Recorded information

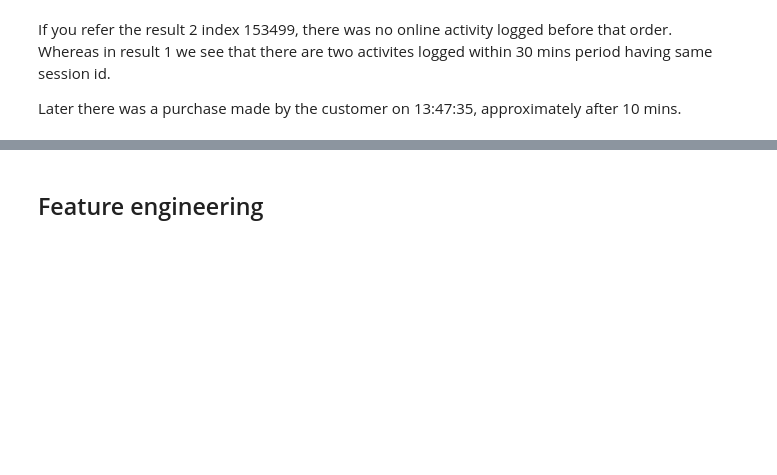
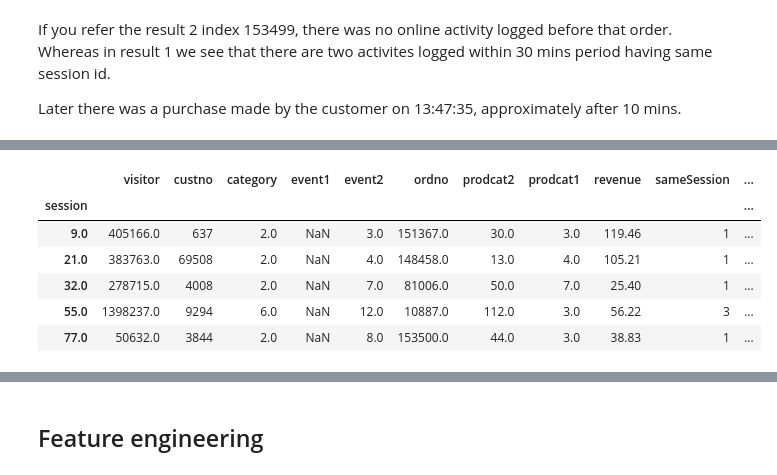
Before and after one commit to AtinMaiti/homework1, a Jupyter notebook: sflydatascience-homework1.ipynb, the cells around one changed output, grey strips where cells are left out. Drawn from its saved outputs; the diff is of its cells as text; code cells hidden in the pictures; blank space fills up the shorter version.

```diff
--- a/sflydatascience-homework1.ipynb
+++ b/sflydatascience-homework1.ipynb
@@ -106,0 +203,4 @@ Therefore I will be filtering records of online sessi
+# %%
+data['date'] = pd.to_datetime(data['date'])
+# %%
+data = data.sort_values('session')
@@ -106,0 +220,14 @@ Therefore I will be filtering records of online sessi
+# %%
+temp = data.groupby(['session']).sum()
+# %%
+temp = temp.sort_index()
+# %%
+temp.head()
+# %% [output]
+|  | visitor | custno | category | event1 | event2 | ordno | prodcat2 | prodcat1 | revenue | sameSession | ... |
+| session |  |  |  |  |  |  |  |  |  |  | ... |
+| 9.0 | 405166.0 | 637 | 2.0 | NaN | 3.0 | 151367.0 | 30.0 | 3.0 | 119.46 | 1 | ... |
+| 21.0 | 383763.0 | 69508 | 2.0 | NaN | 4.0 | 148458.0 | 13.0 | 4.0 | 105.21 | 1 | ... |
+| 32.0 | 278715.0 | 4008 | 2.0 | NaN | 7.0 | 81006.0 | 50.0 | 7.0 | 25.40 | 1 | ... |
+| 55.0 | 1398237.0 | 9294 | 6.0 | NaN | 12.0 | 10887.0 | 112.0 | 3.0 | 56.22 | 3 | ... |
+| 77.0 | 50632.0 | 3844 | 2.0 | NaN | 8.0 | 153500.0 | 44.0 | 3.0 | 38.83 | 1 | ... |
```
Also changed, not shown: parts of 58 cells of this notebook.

--

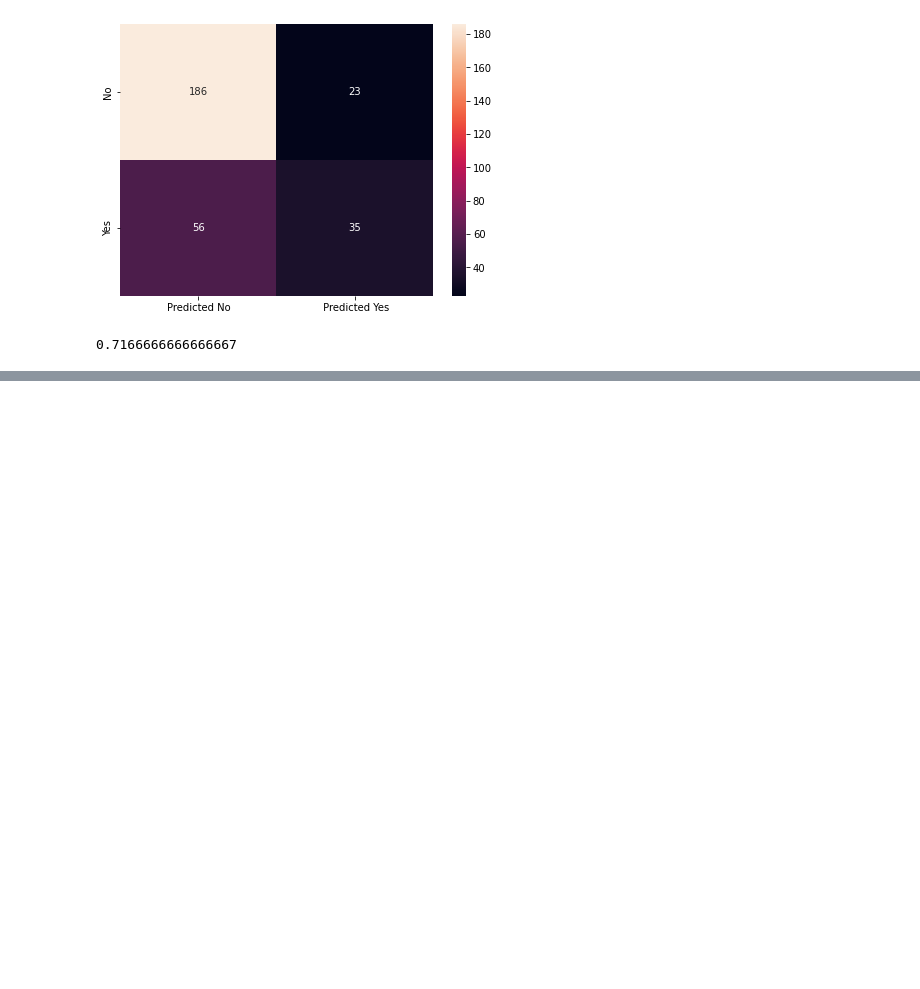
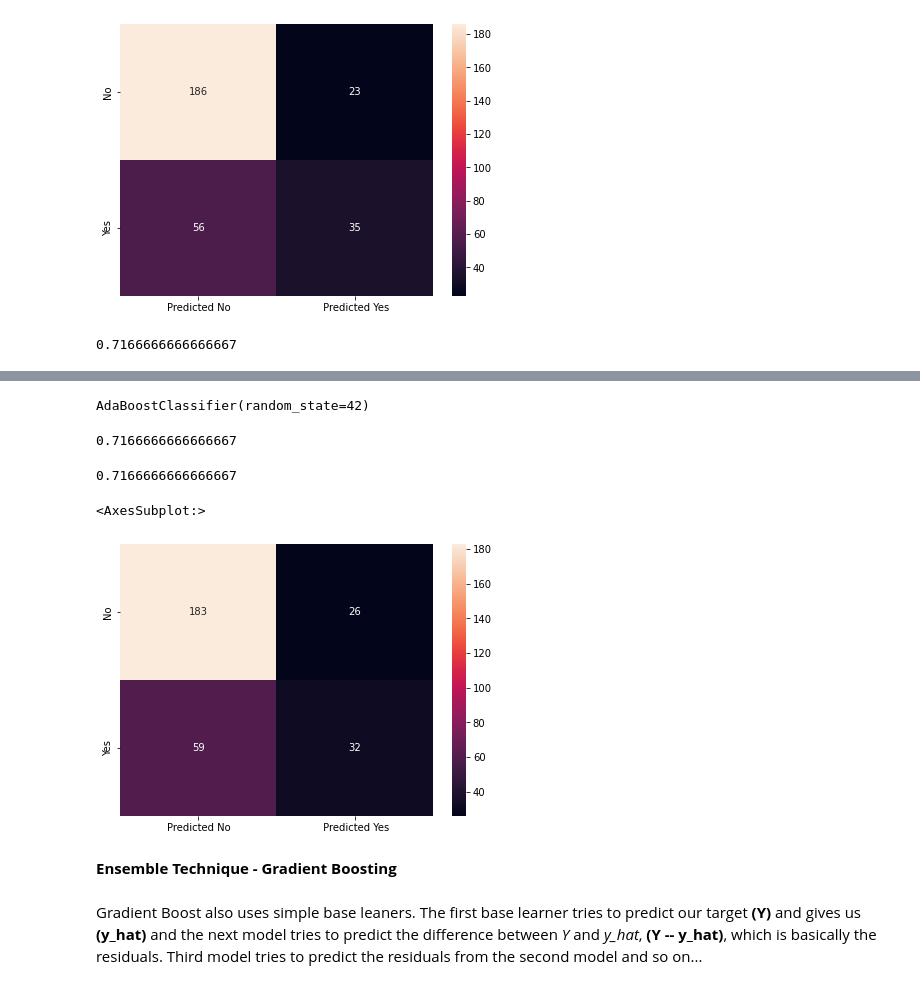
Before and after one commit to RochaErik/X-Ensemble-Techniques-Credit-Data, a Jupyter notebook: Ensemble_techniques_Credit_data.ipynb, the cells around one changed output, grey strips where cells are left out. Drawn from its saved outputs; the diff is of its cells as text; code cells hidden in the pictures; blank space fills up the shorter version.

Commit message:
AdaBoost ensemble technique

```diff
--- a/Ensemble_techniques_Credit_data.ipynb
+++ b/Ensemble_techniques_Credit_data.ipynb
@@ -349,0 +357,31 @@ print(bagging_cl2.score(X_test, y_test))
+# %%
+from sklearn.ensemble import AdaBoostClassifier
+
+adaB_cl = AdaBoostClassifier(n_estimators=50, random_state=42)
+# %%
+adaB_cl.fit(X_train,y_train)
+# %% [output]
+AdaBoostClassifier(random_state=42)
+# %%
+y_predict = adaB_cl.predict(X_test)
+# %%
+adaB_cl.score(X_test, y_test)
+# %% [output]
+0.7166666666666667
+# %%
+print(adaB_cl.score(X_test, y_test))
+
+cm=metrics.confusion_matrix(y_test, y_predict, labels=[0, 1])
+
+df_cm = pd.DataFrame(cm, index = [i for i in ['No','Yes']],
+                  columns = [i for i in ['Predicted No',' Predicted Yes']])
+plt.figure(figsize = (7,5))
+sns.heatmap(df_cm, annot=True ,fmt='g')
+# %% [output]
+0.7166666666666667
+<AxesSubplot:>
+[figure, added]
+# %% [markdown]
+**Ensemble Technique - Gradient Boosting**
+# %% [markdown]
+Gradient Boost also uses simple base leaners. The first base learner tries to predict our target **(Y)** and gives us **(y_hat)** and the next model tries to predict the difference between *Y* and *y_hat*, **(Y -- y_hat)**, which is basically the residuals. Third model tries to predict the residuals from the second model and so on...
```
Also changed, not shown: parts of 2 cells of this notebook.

--

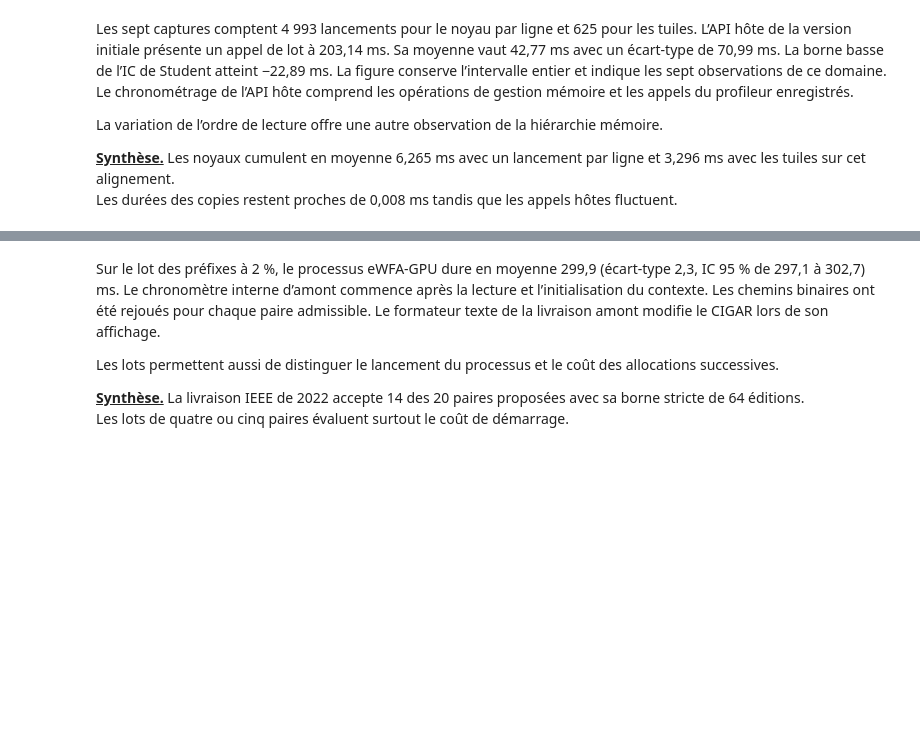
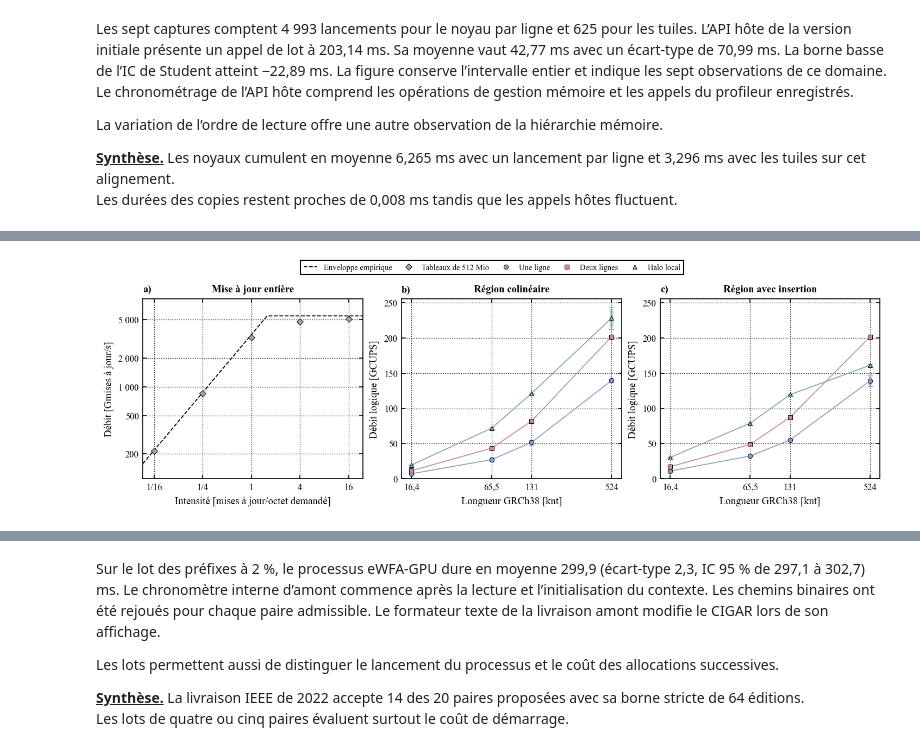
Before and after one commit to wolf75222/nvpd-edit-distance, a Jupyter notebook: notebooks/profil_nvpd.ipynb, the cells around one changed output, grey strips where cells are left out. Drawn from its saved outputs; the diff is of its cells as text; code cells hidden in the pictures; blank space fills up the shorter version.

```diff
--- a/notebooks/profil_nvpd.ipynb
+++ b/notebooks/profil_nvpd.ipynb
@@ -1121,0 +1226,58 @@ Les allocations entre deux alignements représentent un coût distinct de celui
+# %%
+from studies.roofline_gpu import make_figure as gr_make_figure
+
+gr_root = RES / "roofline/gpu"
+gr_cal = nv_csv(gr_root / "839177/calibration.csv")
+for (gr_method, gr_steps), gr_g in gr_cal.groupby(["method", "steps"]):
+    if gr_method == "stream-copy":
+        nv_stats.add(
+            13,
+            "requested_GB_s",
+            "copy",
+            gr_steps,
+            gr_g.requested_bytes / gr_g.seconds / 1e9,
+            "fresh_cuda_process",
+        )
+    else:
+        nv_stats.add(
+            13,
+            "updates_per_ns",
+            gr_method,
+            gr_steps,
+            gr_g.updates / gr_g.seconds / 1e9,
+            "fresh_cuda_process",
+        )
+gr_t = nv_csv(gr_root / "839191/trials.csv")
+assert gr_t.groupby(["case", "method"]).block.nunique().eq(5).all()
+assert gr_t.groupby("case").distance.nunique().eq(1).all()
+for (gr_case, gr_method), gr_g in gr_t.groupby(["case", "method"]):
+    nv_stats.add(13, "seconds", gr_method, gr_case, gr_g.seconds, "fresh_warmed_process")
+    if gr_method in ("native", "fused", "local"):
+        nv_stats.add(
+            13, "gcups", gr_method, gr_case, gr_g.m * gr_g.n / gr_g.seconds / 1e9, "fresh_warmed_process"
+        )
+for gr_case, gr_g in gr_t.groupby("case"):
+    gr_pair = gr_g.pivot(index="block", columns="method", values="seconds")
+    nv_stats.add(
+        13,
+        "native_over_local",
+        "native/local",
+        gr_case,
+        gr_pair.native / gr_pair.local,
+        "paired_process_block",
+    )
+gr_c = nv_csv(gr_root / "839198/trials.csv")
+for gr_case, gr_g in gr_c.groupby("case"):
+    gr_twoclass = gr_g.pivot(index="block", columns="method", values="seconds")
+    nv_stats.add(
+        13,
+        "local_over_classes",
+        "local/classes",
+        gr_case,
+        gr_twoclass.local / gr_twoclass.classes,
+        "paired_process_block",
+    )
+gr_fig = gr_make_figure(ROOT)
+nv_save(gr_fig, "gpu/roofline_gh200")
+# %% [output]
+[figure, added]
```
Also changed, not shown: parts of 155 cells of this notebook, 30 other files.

Task item
Each line above that contains the string "AdaBoostClassifier" should be copied.

Output for this task
+from sklearn.ensemble import AdaBoostClassifier
+adaB_cl = AdaBoostClassifier(n_estimators=50, random_state=42)
+AdaBoostClassifier(random_state=42)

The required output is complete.